_Aim of the exercise_.
Go over the records and copy every line with the string "left".

(Web interface edit records)
· · · ·

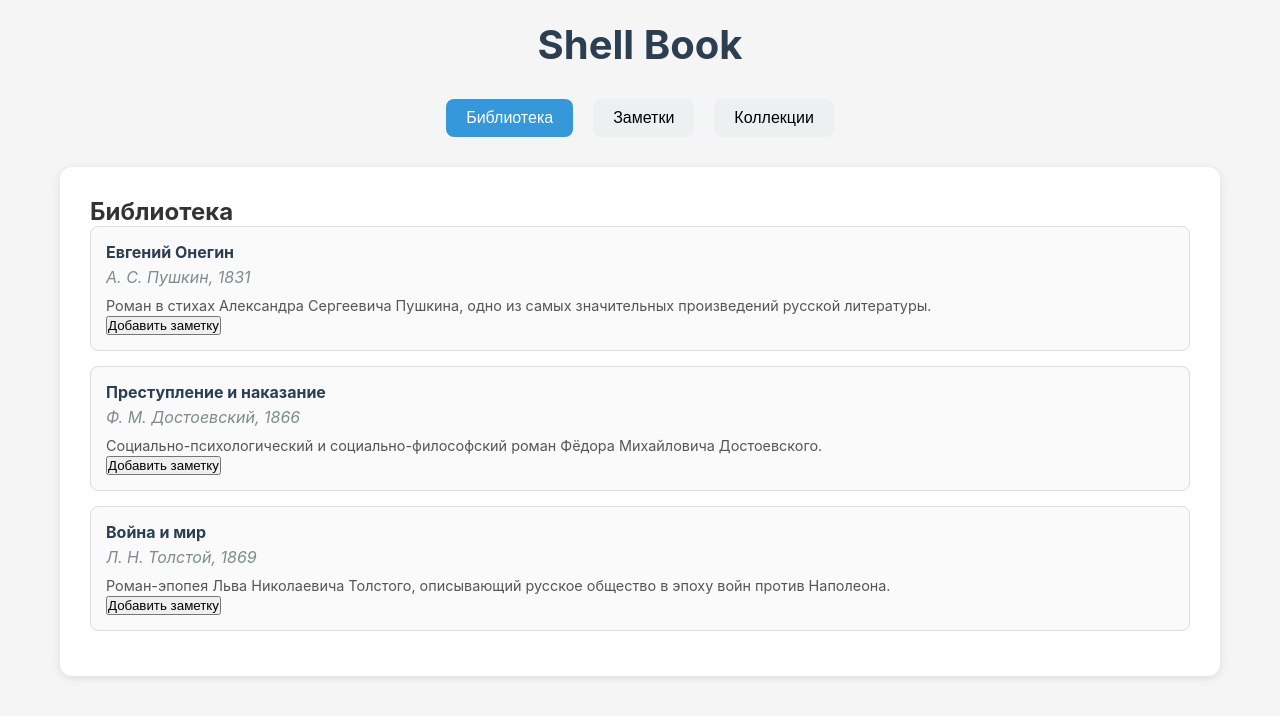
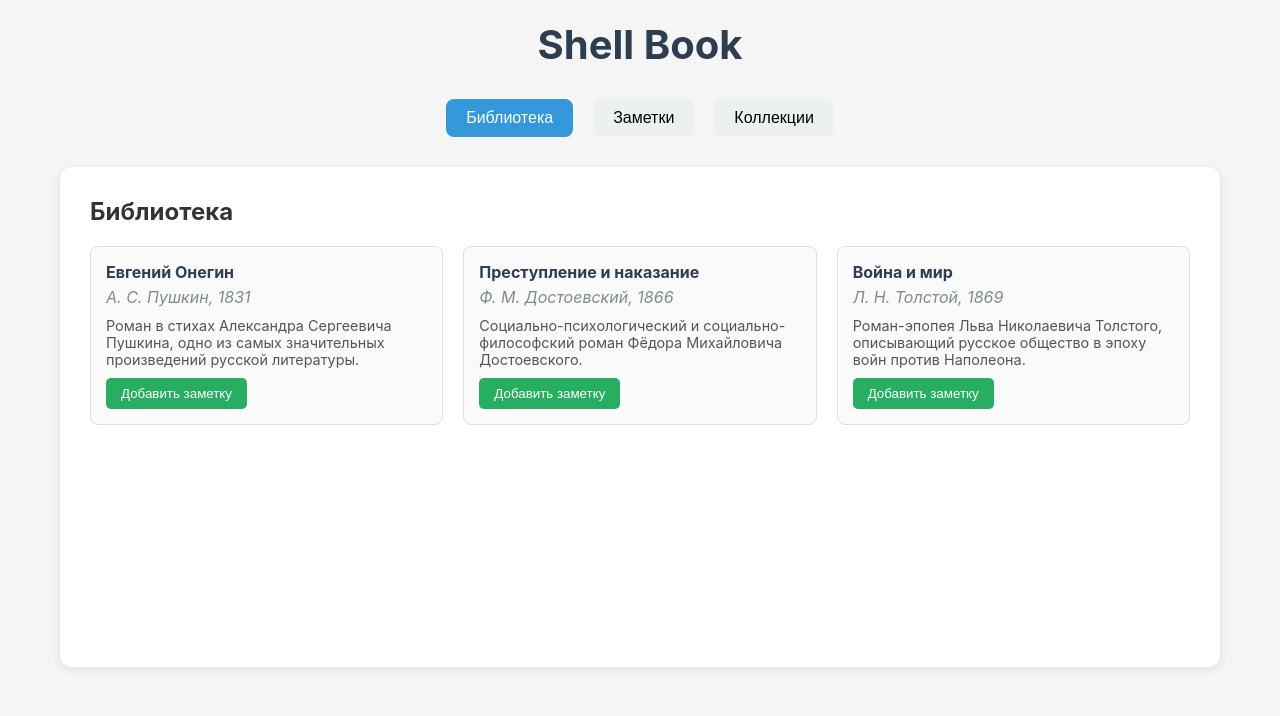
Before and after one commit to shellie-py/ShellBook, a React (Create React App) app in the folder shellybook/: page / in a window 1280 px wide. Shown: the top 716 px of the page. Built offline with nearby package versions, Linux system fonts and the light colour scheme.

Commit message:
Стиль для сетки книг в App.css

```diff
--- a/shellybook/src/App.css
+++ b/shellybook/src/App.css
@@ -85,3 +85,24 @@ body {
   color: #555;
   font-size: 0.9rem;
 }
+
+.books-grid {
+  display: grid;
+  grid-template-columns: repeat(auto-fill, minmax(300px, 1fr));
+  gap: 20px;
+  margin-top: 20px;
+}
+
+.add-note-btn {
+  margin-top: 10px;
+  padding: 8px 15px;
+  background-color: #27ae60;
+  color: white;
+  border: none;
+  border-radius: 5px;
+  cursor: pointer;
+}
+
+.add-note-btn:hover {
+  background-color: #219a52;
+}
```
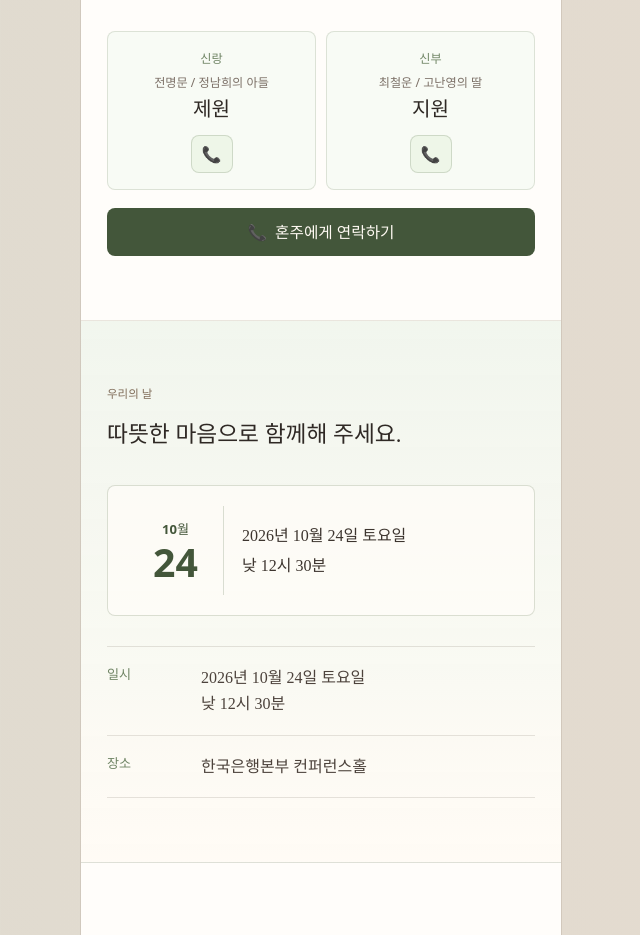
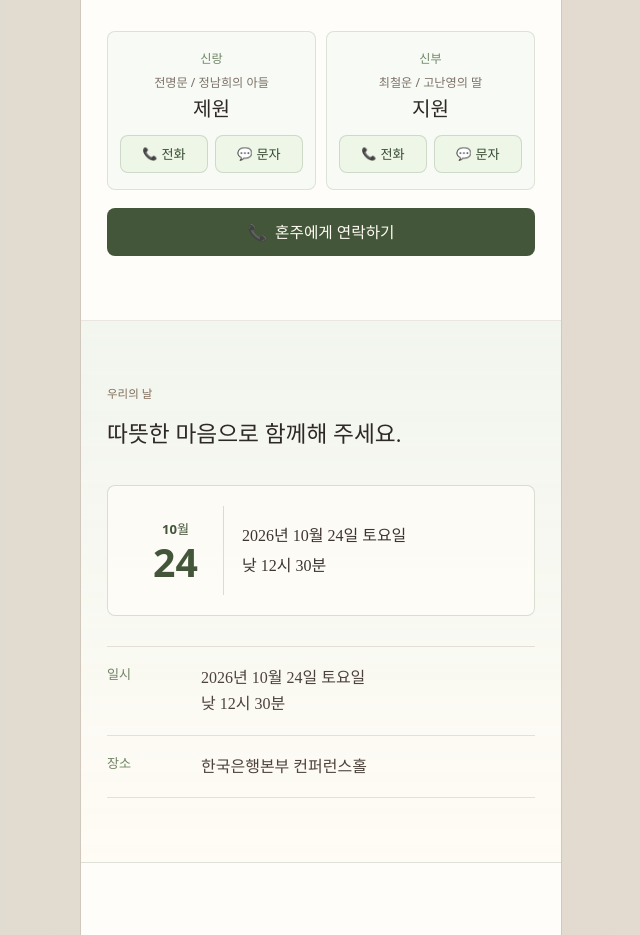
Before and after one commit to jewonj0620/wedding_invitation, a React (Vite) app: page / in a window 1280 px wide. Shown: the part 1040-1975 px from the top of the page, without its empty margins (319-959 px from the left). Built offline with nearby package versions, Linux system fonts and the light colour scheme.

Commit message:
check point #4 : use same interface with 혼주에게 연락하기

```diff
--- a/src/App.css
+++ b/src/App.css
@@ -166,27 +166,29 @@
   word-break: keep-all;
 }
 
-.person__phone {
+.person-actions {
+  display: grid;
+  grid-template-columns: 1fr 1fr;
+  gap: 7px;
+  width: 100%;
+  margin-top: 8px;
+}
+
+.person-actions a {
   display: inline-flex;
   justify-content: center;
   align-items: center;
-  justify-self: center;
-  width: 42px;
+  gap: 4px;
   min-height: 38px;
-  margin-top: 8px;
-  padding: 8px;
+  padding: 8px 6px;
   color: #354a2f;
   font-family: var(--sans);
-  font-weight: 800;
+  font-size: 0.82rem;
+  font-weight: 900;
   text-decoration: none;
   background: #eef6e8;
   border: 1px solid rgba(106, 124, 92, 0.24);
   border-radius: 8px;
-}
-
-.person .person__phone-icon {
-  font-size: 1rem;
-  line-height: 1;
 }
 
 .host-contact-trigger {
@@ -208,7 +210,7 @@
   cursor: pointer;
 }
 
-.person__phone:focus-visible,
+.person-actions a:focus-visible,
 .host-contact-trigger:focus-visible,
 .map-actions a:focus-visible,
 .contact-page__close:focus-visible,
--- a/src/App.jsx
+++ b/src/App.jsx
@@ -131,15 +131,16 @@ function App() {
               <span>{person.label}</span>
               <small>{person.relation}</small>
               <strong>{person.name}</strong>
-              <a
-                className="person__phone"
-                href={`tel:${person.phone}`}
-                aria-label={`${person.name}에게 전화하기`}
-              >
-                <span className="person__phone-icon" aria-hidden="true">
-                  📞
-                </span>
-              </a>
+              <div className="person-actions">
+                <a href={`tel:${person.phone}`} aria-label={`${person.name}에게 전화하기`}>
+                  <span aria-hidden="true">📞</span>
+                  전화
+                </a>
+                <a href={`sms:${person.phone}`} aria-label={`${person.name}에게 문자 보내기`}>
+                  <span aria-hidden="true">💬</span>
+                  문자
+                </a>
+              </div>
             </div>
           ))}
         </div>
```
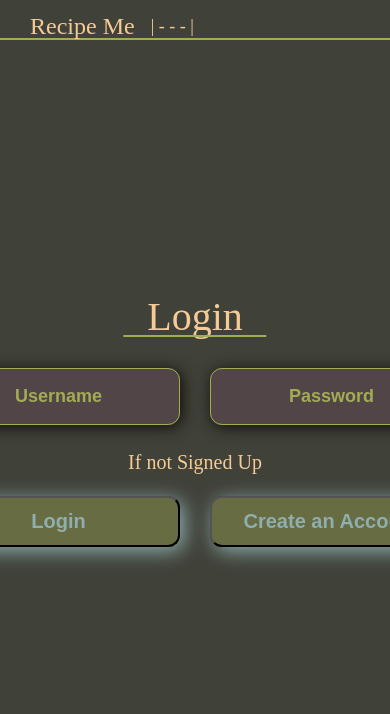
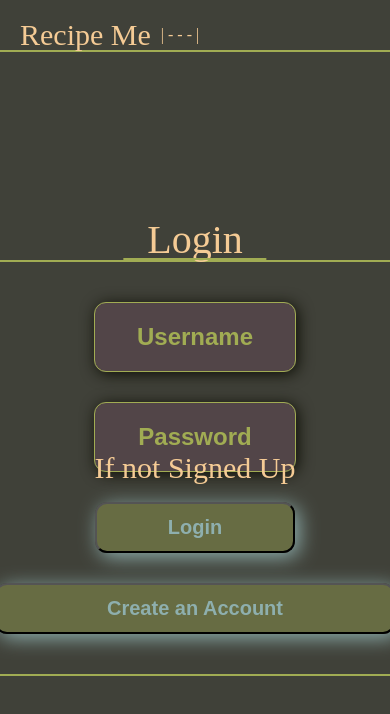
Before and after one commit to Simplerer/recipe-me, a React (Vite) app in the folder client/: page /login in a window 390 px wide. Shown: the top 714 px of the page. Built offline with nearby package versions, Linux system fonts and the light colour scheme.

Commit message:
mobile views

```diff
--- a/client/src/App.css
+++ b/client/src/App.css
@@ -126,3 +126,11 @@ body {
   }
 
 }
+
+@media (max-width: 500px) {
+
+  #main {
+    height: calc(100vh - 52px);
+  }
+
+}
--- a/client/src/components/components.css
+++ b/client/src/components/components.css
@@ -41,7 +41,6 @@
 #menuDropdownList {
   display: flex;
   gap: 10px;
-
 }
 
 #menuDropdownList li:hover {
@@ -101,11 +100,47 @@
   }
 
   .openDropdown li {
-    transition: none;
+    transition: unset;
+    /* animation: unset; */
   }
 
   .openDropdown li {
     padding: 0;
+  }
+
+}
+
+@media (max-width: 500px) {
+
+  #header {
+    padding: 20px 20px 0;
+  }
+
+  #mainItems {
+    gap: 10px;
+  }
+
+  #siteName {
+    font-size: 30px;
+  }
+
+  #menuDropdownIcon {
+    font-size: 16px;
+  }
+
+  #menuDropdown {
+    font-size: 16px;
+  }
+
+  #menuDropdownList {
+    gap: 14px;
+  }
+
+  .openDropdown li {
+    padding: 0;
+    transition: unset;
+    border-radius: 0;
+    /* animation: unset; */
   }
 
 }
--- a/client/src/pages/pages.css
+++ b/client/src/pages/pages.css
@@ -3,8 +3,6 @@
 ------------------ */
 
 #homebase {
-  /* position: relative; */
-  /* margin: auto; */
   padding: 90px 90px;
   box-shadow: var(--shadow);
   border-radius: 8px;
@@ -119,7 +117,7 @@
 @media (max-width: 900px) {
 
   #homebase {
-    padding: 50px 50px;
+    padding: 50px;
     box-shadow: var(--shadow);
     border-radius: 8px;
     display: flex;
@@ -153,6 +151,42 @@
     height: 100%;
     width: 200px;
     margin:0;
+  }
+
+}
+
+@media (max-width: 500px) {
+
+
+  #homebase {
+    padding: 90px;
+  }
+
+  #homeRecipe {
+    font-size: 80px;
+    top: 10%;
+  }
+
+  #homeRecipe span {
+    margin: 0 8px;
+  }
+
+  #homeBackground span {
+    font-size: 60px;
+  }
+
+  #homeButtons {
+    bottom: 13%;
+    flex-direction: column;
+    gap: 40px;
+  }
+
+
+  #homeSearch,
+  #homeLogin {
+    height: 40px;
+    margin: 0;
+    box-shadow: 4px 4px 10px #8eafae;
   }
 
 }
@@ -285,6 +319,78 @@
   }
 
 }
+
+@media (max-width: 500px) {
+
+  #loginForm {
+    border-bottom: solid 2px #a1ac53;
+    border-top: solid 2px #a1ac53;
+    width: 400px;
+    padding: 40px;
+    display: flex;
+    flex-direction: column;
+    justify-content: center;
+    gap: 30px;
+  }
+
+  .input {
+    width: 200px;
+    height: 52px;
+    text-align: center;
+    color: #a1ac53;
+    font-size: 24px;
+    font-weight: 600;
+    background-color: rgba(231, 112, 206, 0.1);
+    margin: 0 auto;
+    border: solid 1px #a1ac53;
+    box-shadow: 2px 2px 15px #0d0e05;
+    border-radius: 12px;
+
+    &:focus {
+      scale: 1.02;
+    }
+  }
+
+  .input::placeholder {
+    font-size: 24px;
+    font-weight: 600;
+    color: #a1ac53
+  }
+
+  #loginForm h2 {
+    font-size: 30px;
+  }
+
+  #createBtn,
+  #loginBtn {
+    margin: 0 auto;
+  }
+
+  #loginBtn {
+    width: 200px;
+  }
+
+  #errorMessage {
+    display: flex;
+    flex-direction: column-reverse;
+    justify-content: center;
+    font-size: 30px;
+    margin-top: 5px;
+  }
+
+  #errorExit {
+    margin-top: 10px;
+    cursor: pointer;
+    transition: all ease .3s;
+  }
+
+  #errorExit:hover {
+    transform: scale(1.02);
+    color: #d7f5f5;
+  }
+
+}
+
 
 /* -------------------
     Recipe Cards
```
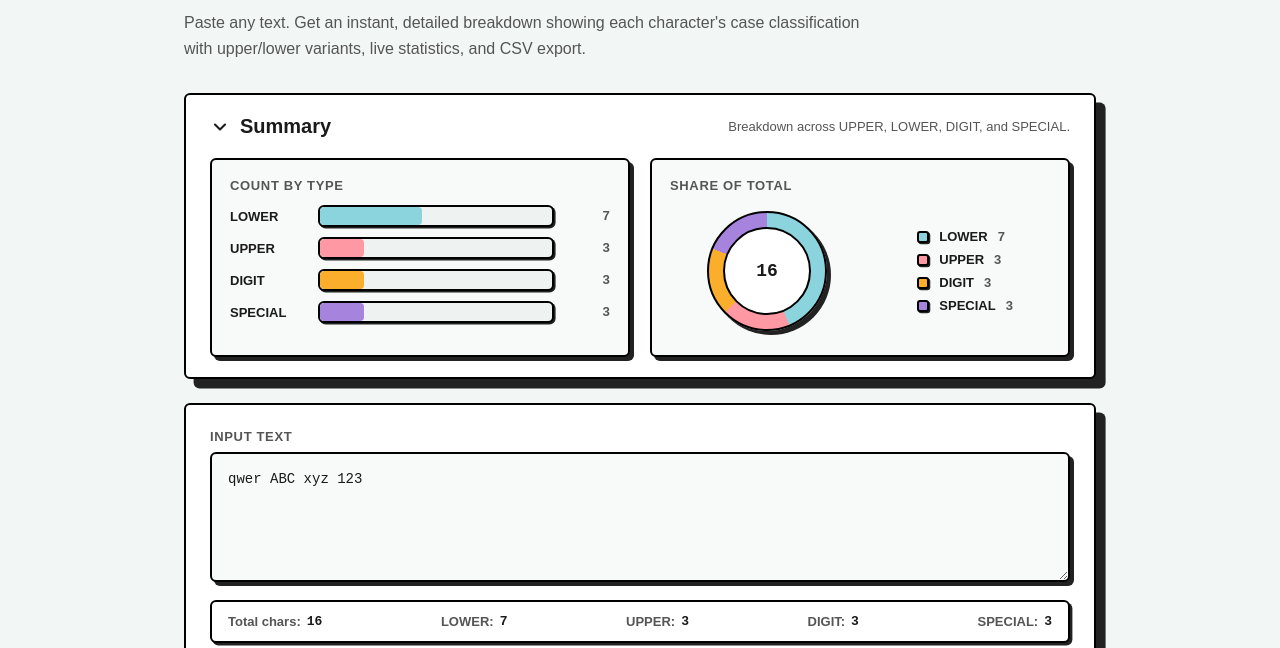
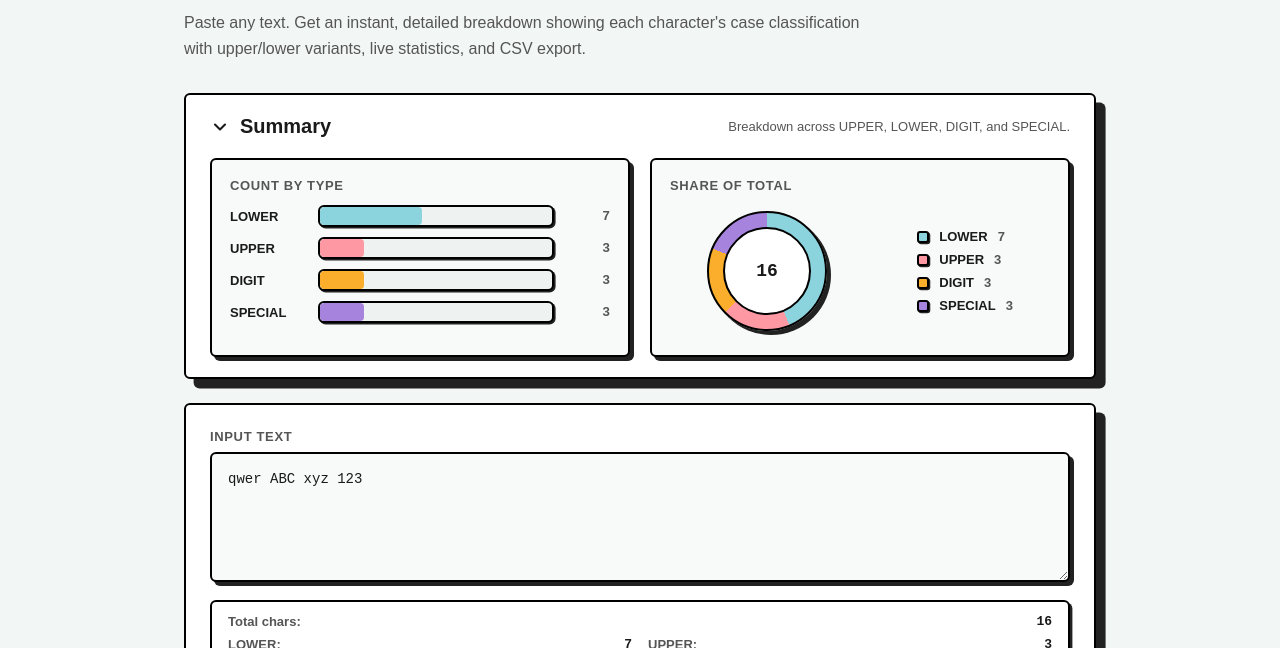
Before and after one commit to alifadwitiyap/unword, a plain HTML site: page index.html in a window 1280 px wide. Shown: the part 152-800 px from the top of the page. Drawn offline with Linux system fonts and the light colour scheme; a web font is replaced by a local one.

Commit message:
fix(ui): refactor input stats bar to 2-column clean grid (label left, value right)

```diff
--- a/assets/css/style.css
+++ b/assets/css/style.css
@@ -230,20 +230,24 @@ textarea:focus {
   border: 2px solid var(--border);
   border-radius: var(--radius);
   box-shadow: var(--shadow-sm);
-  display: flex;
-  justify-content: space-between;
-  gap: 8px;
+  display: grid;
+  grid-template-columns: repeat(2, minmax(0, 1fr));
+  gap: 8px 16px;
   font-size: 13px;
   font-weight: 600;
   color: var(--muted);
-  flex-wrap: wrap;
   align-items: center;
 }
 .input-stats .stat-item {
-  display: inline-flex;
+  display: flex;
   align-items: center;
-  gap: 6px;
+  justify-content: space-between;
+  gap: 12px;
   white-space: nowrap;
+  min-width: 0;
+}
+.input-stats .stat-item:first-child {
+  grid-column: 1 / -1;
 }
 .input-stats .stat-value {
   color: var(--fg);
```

· · · ·

_Your solution_.
Before and after one commit to jewonj0620/wedding_invitation, a React (Vite) app: page / in a window 1280 px wide. Shown: the part 1040-1975 px from the top of the page, without its empty margins (319-959 px from the left). Built offline with nearby package versions, Linux system fonts and the light colour scheme.
fix(ui): refactor input stats bar to 2-column clean grid (label left, value right)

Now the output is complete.